RECORDS SUPPLIED START

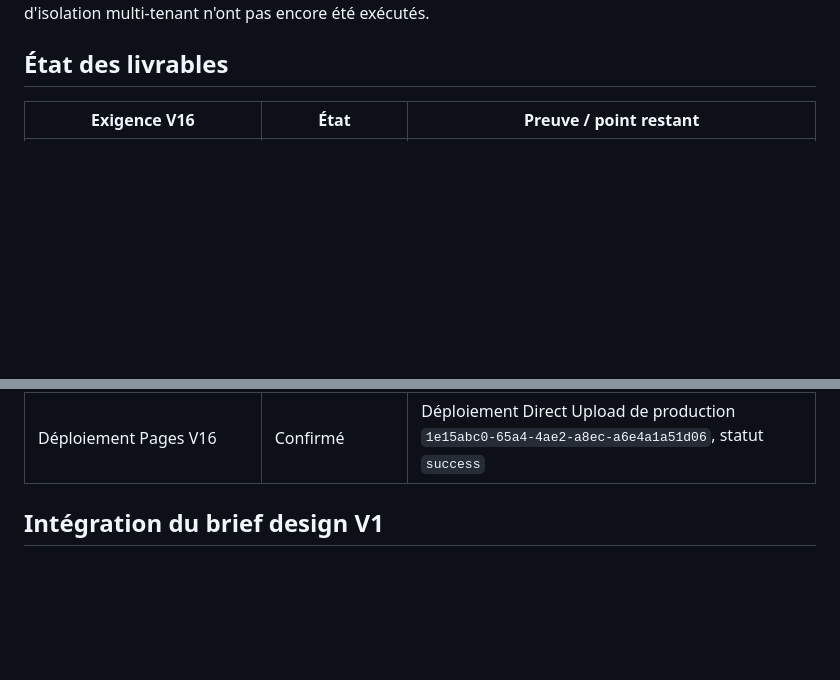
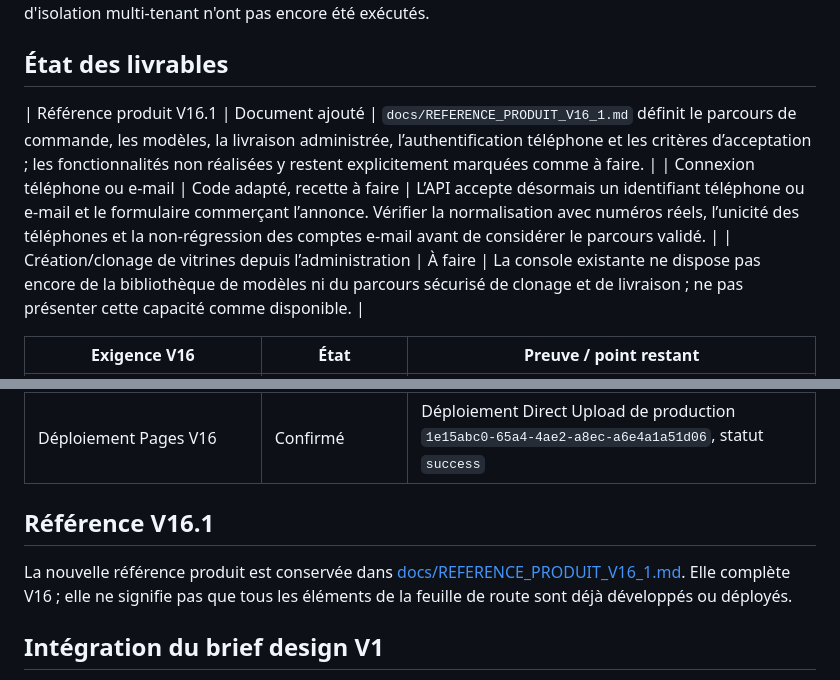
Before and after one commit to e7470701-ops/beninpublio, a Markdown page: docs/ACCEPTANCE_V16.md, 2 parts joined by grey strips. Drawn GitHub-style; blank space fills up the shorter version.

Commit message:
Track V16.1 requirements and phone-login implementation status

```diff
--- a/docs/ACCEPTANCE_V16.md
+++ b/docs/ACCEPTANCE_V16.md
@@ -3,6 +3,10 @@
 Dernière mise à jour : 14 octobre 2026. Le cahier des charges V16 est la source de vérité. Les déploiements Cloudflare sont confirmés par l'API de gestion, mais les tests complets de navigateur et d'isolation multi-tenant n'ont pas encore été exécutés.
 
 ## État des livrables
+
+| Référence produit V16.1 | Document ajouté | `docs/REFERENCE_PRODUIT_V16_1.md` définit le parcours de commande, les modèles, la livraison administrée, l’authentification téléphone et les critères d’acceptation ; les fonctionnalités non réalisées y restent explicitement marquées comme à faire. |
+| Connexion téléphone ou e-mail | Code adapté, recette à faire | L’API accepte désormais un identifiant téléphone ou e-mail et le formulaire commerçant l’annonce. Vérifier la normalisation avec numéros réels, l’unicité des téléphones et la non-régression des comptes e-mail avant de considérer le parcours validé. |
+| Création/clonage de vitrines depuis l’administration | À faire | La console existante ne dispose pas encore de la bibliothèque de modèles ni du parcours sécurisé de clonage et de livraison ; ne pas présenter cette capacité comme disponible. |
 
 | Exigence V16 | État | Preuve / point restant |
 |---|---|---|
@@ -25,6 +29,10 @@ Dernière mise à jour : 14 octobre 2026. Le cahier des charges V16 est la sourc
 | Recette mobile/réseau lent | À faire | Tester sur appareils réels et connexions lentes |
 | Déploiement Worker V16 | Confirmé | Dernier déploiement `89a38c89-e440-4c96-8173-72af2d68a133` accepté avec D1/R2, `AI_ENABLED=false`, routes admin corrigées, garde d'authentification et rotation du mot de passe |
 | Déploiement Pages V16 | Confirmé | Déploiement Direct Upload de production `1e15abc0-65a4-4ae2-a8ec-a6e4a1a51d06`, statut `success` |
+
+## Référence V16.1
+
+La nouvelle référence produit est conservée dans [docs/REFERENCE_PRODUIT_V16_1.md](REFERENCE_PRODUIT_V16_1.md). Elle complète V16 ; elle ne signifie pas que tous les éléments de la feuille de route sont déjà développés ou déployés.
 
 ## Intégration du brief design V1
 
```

RECORDS SUPPLIED END
RECORDS SUPPLIED START

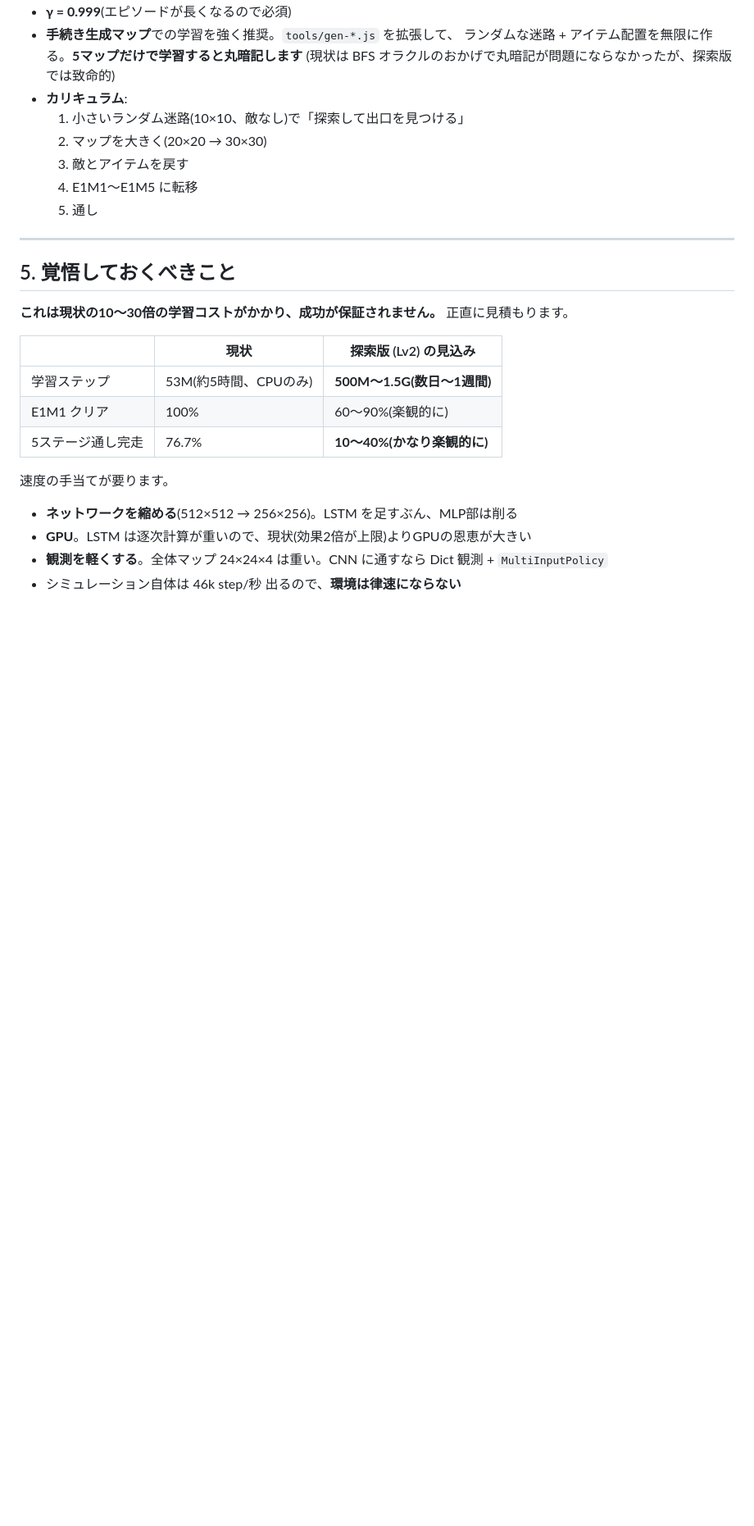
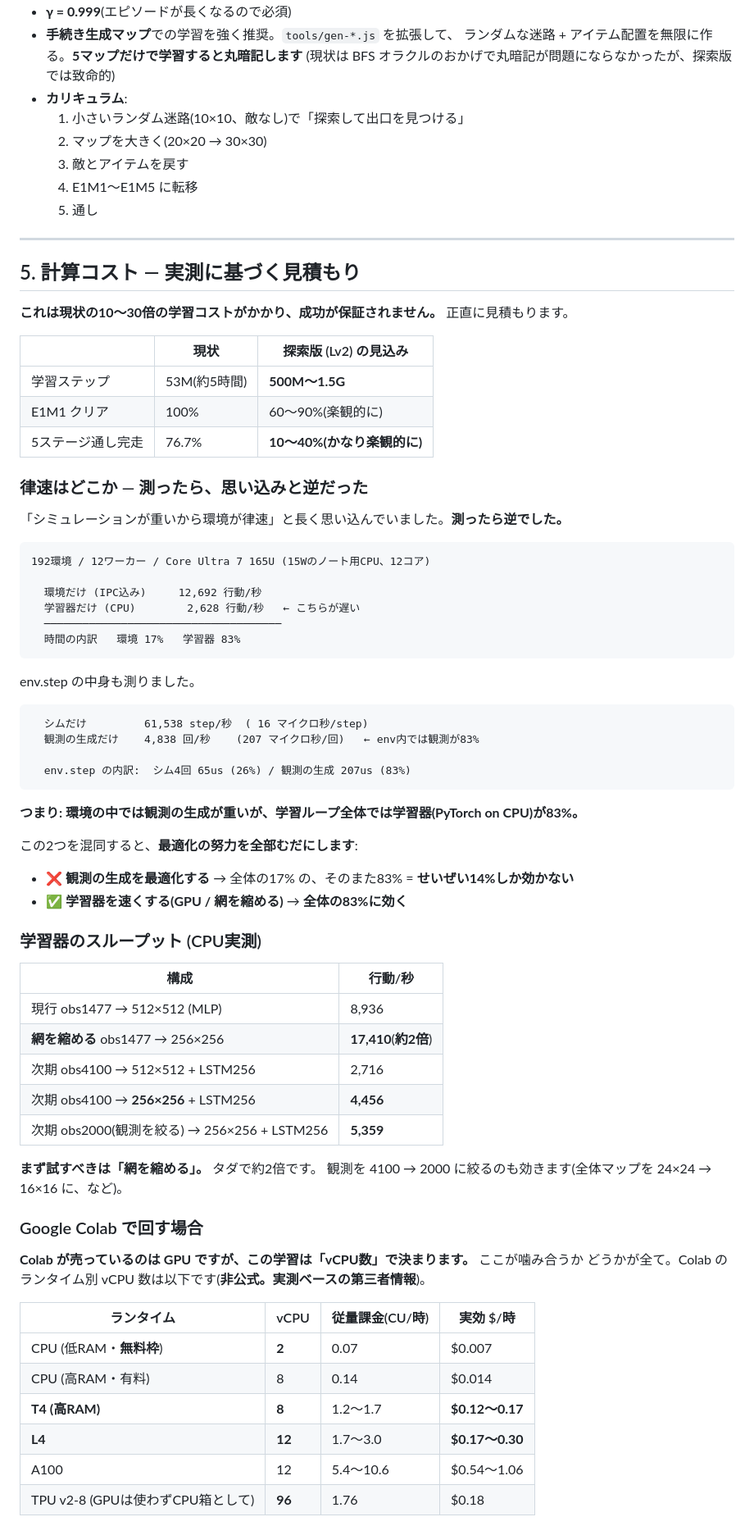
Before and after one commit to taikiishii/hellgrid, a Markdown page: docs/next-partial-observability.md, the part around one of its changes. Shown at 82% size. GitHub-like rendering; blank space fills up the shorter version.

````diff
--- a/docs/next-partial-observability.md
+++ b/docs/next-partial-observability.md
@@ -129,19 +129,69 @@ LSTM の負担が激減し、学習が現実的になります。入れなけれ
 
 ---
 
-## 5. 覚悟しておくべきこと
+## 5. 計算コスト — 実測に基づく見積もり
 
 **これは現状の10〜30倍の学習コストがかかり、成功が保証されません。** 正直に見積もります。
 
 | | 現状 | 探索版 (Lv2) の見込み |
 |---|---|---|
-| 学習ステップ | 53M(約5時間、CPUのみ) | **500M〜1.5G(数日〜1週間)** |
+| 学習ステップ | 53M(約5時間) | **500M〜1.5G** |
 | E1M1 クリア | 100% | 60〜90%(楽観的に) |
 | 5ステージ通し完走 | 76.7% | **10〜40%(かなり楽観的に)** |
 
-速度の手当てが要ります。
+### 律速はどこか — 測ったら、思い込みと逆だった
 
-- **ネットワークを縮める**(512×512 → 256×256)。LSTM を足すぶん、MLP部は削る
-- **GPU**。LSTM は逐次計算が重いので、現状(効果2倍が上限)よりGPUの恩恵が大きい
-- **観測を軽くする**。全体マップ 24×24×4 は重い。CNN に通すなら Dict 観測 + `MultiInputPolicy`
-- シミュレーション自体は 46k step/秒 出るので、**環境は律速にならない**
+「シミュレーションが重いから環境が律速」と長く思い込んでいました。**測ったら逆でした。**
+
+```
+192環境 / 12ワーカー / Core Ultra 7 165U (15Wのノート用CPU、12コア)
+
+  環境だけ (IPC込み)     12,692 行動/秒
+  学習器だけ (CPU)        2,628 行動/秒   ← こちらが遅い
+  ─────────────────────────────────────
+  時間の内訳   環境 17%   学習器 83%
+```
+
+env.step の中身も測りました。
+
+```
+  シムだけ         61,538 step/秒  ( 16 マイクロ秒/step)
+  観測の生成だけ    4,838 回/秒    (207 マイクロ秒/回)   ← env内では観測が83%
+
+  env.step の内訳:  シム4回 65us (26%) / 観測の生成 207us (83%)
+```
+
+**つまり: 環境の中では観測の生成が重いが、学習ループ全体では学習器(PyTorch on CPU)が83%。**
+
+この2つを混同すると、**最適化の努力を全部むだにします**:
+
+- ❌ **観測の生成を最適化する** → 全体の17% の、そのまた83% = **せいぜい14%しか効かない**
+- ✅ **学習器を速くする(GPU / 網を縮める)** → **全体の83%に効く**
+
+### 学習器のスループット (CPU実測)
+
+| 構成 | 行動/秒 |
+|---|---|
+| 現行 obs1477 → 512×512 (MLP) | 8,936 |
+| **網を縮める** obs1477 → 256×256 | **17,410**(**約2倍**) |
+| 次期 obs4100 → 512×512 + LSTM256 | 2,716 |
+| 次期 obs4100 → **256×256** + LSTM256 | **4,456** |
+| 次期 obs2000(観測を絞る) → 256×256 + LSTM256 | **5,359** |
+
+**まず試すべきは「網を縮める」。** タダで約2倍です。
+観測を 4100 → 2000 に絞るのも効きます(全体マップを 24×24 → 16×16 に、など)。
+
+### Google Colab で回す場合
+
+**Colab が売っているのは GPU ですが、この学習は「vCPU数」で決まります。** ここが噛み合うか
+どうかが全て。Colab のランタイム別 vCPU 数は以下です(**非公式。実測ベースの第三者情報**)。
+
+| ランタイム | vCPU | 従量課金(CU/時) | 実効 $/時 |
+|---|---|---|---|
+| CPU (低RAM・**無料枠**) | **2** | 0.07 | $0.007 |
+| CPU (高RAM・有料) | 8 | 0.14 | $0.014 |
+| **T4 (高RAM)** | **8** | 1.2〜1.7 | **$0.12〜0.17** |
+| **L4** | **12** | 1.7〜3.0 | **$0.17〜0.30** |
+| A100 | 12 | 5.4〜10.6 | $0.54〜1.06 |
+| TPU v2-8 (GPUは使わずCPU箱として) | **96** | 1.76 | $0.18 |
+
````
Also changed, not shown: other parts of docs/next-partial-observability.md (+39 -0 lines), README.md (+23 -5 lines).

RECORDS SUPPLIED END

▶ _REQUIRED ACTION_: Only the number should be given: how many lines of the data contain the word "Colab"?

▶ _SOLVED EXERCISE_: 3